Ever wonder what determines the outline of a cove and coastline like Peggy's Cove? It is not just an accident! Fractures generated in the rocks form patterns, which are the same at different scales (see pictures to your right). During erosion, these fractures are chiselled away to form the cove and inlets.
See those sloping landforms? They are roches moutonnées, and they are created by glacier action. The shape, shallow slope and steep side show the direction the glacier travelled. Glacier movement and freeze-thaw cycles at the base of the glacier gradually eroded and polished the granite.
Location. 44° 29.637′ N, 63° 54.824′ W. Marker is in Peggy's Cove, Nova Scotia, in Halifax Regional Municipality. Marker is on Peggy's Pointe Road 0.4 kilometers from Prospect Road (Nova Scotia Route 333), on the left when traveling south. Touch for map. Marker is at the Nova Scotia Provincial Visitor Information Centre. Marker is at or near this postal address: 96 Peggy's Cove Road, Peggy's Cove, Nova Scotia B3Z 3S2, Canada.
Other nearby markers. At least 8 other markers are within walking distance of this marker.
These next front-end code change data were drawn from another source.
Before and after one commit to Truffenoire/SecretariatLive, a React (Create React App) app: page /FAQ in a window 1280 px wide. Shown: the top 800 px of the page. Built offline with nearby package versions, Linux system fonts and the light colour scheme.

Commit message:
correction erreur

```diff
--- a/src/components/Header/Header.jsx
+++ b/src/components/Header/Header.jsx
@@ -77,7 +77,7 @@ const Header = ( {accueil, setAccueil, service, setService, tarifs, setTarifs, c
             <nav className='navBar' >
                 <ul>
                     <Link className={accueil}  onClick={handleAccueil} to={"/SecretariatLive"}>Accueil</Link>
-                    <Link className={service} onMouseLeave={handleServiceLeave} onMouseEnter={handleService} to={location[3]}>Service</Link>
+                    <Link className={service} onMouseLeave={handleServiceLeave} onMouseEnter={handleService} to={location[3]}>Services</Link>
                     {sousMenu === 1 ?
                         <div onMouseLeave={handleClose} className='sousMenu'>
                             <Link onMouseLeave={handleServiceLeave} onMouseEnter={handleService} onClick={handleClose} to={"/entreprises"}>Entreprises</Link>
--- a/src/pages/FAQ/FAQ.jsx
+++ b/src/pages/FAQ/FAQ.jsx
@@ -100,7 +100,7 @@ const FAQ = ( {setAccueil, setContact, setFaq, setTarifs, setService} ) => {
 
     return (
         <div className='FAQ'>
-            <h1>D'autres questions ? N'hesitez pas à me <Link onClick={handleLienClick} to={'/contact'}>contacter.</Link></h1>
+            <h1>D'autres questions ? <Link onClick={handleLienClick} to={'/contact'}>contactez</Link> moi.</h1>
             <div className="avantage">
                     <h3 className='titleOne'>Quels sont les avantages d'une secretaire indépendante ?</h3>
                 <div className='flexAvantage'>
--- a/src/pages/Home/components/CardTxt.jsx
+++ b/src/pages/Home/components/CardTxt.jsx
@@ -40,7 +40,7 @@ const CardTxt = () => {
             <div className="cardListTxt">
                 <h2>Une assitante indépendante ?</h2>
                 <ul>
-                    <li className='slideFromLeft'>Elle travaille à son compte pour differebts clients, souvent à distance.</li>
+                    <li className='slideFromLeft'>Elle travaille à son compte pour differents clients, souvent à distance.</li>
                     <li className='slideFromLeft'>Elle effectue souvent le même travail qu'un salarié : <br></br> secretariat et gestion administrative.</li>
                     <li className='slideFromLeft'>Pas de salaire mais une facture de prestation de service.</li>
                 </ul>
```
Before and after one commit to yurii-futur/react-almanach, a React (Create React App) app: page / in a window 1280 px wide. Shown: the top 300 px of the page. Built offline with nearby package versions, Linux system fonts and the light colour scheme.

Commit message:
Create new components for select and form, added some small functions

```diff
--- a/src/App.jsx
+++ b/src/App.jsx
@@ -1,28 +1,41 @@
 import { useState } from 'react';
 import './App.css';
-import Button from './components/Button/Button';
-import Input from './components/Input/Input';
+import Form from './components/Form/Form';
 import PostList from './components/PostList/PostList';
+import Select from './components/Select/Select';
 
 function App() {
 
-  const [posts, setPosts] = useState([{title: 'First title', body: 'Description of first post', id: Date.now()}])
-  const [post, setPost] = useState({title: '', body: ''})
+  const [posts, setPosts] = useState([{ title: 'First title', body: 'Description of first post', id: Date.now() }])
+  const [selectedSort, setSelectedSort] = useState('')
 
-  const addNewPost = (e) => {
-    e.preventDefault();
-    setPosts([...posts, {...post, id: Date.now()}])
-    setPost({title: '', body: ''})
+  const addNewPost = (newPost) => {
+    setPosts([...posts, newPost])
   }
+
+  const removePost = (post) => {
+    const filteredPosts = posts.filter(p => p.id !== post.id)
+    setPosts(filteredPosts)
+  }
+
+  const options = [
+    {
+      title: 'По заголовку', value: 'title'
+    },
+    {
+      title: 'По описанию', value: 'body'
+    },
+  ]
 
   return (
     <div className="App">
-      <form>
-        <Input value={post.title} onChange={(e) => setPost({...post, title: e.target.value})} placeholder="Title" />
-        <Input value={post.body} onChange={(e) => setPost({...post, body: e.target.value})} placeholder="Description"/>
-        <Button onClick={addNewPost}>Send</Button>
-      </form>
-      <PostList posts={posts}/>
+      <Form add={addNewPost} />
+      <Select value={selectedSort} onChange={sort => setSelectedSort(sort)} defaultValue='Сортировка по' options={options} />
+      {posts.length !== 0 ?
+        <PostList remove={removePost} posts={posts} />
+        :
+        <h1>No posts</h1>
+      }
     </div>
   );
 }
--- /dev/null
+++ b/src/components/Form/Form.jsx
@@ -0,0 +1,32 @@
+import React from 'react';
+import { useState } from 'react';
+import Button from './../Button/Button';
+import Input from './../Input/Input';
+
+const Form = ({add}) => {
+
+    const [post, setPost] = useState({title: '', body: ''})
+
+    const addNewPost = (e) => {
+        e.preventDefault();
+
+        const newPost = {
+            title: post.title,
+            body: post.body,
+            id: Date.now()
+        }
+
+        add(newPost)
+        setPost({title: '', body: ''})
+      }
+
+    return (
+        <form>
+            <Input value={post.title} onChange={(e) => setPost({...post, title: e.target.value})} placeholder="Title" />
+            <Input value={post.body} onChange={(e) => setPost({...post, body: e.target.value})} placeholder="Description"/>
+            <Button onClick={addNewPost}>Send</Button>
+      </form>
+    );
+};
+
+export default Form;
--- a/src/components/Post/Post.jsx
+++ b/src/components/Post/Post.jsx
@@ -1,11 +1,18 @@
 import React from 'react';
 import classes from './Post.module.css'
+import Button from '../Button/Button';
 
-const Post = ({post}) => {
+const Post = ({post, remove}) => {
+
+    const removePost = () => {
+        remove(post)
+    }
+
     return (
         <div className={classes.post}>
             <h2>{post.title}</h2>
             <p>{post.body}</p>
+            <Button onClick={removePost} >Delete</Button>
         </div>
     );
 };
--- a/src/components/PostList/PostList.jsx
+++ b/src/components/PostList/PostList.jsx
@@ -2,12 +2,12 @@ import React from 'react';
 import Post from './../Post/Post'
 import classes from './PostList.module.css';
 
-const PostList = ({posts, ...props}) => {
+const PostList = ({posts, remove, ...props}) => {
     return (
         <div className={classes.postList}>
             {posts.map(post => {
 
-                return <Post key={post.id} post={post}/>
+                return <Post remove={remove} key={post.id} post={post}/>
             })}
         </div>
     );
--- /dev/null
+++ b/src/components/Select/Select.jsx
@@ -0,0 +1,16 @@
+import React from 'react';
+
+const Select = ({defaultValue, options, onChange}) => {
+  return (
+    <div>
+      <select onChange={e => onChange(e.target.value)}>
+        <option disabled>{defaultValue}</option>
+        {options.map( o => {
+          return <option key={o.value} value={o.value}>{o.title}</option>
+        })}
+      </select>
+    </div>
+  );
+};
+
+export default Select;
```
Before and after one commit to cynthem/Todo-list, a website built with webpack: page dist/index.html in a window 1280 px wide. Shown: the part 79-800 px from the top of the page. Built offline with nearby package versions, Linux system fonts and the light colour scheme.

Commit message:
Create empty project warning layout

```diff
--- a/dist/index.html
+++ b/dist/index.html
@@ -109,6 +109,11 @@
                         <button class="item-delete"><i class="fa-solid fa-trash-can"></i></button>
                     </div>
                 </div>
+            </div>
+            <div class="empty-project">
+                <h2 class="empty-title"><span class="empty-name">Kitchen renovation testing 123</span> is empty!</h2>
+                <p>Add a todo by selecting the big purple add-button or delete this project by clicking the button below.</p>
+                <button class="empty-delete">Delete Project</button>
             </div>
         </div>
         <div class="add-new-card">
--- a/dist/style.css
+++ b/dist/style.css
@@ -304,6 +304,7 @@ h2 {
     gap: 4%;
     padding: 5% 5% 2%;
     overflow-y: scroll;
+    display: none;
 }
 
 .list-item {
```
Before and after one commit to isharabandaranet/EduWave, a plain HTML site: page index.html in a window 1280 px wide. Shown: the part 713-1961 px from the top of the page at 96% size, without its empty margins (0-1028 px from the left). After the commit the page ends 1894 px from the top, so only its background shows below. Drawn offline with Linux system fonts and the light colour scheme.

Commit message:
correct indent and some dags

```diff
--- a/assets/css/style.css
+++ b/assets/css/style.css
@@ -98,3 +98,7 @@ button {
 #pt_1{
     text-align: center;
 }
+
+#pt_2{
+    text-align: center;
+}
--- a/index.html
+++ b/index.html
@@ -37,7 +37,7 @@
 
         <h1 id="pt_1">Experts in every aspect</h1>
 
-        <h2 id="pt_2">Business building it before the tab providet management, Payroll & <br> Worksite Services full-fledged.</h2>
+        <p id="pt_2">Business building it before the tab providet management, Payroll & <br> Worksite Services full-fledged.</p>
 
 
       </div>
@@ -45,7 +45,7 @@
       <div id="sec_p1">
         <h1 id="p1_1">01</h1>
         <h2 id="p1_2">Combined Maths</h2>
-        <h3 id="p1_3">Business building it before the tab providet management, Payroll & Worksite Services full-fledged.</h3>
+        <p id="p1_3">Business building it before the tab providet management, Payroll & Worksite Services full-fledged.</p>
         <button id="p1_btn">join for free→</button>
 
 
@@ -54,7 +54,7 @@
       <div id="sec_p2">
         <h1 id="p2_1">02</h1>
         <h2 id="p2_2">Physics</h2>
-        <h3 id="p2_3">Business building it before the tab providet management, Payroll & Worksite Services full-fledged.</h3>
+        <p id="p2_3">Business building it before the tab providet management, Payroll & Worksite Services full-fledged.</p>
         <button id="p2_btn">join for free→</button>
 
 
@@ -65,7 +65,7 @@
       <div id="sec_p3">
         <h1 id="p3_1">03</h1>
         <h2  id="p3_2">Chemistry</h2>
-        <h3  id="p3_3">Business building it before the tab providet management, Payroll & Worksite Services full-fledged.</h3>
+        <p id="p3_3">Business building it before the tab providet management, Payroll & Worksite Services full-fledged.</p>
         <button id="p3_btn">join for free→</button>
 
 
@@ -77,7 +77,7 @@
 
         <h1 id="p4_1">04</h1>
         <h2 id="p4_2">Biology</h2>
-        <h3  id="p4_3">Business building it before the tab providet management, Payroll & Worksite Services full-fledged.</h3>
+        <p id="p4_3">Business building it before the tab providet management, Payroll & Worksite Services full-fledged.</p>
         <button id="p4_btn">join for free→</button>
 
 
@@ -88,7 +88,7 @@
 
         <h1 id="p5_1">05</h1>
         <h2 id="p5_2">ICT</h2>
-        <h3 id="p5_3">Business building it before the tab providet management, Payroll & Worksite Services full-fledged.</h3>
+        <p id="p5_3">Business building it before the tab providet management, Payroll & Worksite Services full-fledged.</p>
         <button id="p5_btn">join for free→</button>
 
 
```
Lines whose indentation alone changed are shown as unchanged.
The Lure of Peggy's Cove (here, next to this marker); Home Sweet Home (here, next to this marker); The Cold, Hard Facts About Glaciers (here, next to this marker); Peggy's Cove (a few steps from this marker); Fishermen's Monument (within shouting distance of this marker); A Monumental Work Of Art (within shouting distance of this marker); The Art of deGarthe (within shouting distance of this marker); A Natural Masterpiece (within shouting distance of this marker). Touch for a list and map of all markers in Peggy's Cove.
Also see . . .
1. Introduction to the Geological History of Nova Scotia (Nova Scotia Museum of Natural History). (Submitted on January 12, 2018, by William Fischer, Jr. of Scranton, Pennsylvania.)
2. Nova Scotia: Evolution of a Continental Margin (Lackey, Lackey, and Mendelson, 2007). (Submitted on January 12, 2018, by William Fischer, Jr. of Scranton, Pennsylvania.)
3. Peggy's Cove Nova Scotia on YouTube. (Submitted on January 12, 2018, by William Fischer, Jr. of Scranton, Pennsylvania.)
Categories. • Natural Features •
Credits. This page was last revised on January 13, 2018. This page originally submitted on January 12, 2018, by William Fischer, Jr. of Scranton, Pennsylvania. This page has been viewed 101 times since then. Photos: 1, 2, 3. submitted on January 12, 2018, by William Fischer, Jr. of Scranton, Pennsylvania.